Talk about the clothes: Think of dressing our children as another opportunity to find those “teachable moments.” Expand our children’s vocabulary by describing the articles of clothing. “Your shirt has a square pattern on it,” “The pants that you are wearing match your socks, they are both green in colour.” Or “Your sweater is much softer than your corduroy pants.” Describe what we are doing: From the first few months of life, use phrases such as “give me your foot,” “over your head,” and “where is your arm?” which can become meaningful cues if we use them each time we dress our children.

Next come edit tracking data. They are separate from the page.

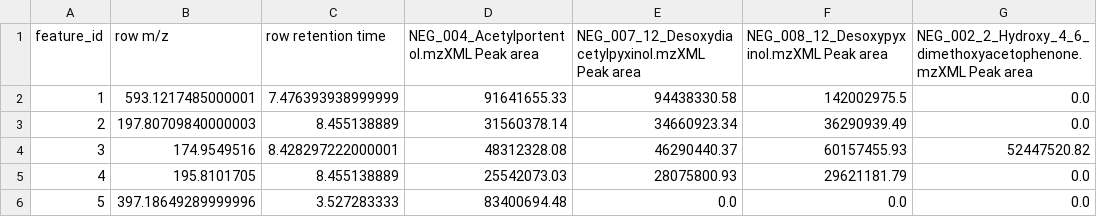
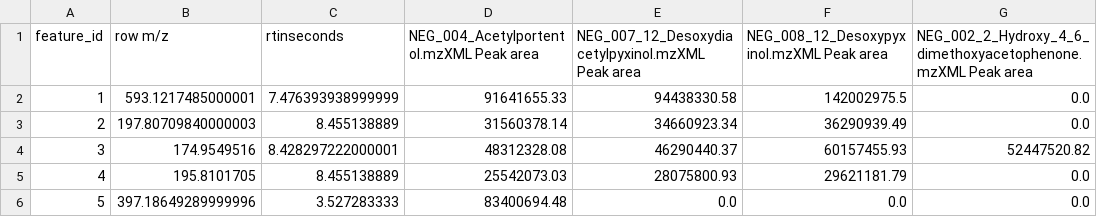
Before and after one commit to ZzakB/MolNotator, a CSV file: examples/working_directory/input_files/200909_LDB_Thermo_NEG.csv, drawn as a sheet; only a part is shown; the diff names each change by its address in the sheet, - before the commit and + after, or states it on an @@ line.

Commit message:
Update 200909_LDB_Thermo_NEG.csv
Fixed column name to fit yaml params

```diff
--- a/examples/working_directory/input_files/200909_LDB_Thermo_NEG.csv
+++ b/examples/working_directory/input_files/200909_LDB_Thermo_NEG.csv
-C1: row retention time
+C1: rtinseconds
```
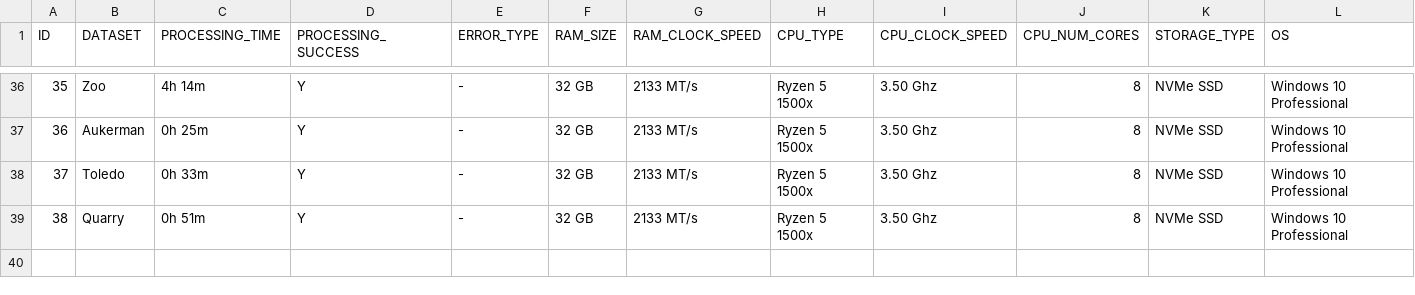
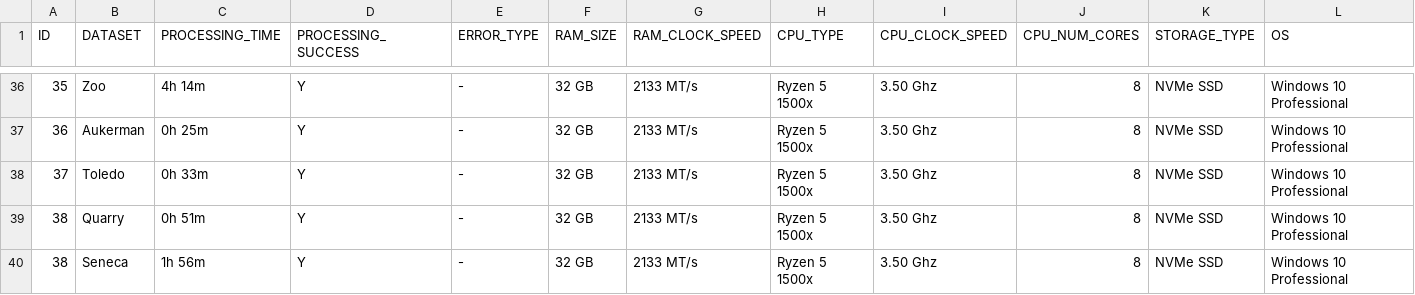
Before and after one commit to OpenDroneMap/odm-benchmarks, a CSV file: data/benchmarks.csv, drawn as a sheet; only a part is shown, gaps mark what is left out; rows hold the shown columns only; the diff names each change by its address in the sheet, - before the commit and + after, or states it on an @@ line.

Commit message:
added seneca

```diff
--- a/data/benchmarks.csv
+++ b/data/benchmarks.csv
+row 40: 38 | Seneca | 1h 56m | Y | - | 32 GB | 2133 MT/s | Ryzen 5 1500x | 3.50 Ghz | 8 | NVMe SSD | Windows 10 Professional
```
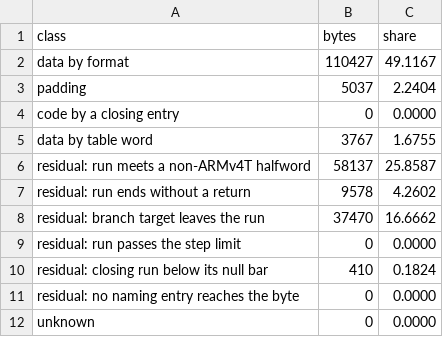
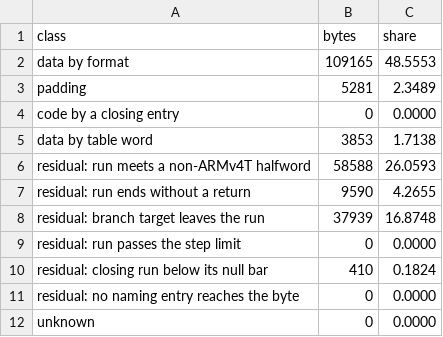
Before and after one commit to siruiusamory-cmyk/legacyofgoku2-disasm, a CSV file: tools/research/UNPROVEN_REMAINDER.csv, drawn as a sheet.

```diff
--- a/tools/research/UNPROVEN_REMAINDER.csv
+++ b/tools/research/UNPROVEN_REMAINDER.csv
@@ -1,9 +1,9 @@
 class,bytes,share
-data by format,110427,49.1167
-padding,5037,2.2404
+data by format,109165,48.5553
+padding,5281,2.3489
 code by a closing entry,0,0.0000
-data by table word,3767,1.6755
-residual: run meets a non-ARMv4T halfword,58137,25.8587
-residual: run ends without a return,9578,4.2602
-residual: branch target leaves the run,37470,16.6662
+data by table word,3853,1.7138
+residual: run meets a non-ARMv4T halfword,58588,26.0593
+residual: run ends without a return,9590,4.2655
+residual: branch target leaves the run,37939,16.8748
 residual: run passes the step limit,0,0.0000
```
Also changed, not shown: 14 other files.
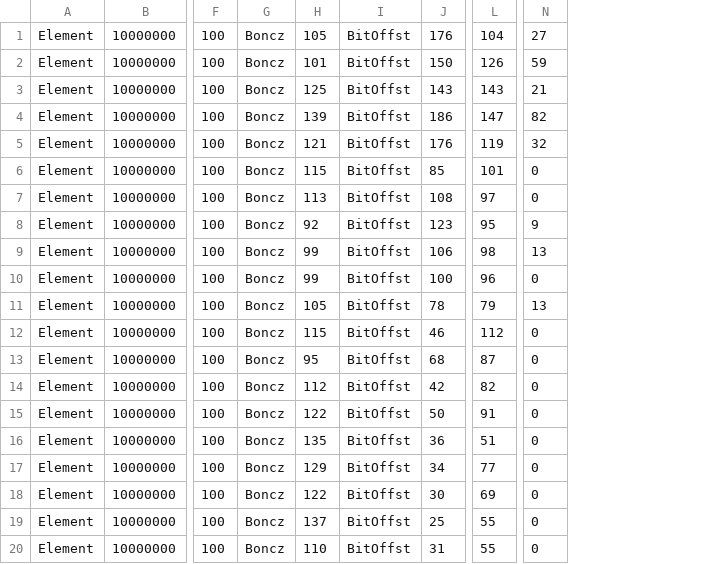
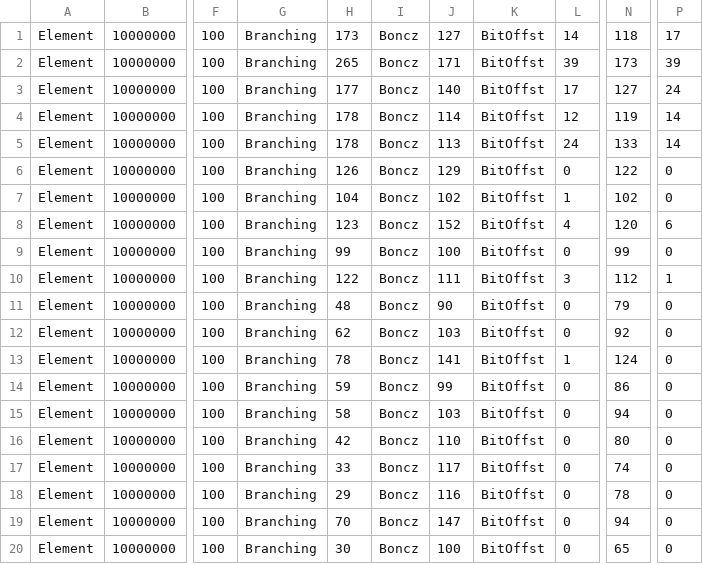
Before and after one commit to tamal001/RMATester, a CSV file: Compare_lookup.csv, drawn as a sheet; only a part is shown, gaps mark what is left out; removed rows and columns are numbered as before the commit, all else as after; rows hold the shown columns only; the diff names each change by its address in the sheet, - before the commit and + after, or states it on an @@ line.

```diff
--- a/Compare_lookup.csv
+++ b/Compare_lookup.csv
+column G, rows 1-9: all Branching; rows 11-20: all Branching
+column H, rows 1-9: 173 | 265 | 177 | 178 | 178 | 126 | 104 | 123 | 99; rows 11-20: 48 | 62 | 78 | 59 | 58 | 42 | 33 | 29 | 70 | 30
-column H, rows 1-8: 105 | 101 | 125 | 139 | 121 | 115 | 113 | 92; rows 10-20: 99 | 105 | 115 | 95 | 112 | 122 | 135 | 129 | 122 | 137 | 110
+column J, rows 1-9: 127 | 171 | 140 | 114 | 113 | 129 | 102 | 152 | 100; rows 11-20: 90 | 103 | 141 | 99 | 103 | 110 | 117 | 116 | 147 | 100
-column J, rows 1-8: 176 | 150 | 143 | 186 | 176 | 85 | 108 | 123; rows 10-20: 100 | 78 | 46 | 68 | 42 | 50 | 36 | 34 | 30 | 25 | 31
+column L, rows 1-9: 14 | 39 | 17 | 12 | 24 | 0 | 1 | 4 | 0; rows 11-20: 0 | 0 | 1 | 0 | 0 | 0 | 0 | 0 | 0 | 0
-column L, rows 1-8: 104 | 126 | 143 | 147 | 119 | 101 | 97 | 95; rows 10-20: 96 | 79 | 112 | 87 | 82 | 91 | 51 | 77 | 69 | 55 | 55
+column N, rows 1-9: 118 | 173 | 127 | 119 | 133 | 122 | 102 | 120 | 99; rows 11-20: 79 | 92 | 124 | 86 | 94 | 80 | 74 | 78 | 94 | 65
-P1: 27
+P1: 17
-P2: 59
+P2: 39
-P3: 21
+P3: 24
-P4: 82
+P4: 14
-P5: 32
+P5: 14
-P8: 9
+P8: 6
-row 9: Element | 10000000 | 100 | Boncz | 99 | BitOffst | 106 | 98 | 13
+row 10: Element | 10000000 | 100 | Branching | 122 | Boncz | 111 | BitOffst | 3 | 112 | 1
-P11: 13
+P11: 0
```
Also changed, not shown: Compare_long_range.csv, Compare_short_range.csv, 1 other file.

Meet our children halfway: We can tell our children: “If you bring your shoes to me, I will help you to put them on.” Or “Please find a pair of mittens you would like to wear, then I can help you with them.” During particularly rushed times, it is important to remember that we may need to do more to assist our children.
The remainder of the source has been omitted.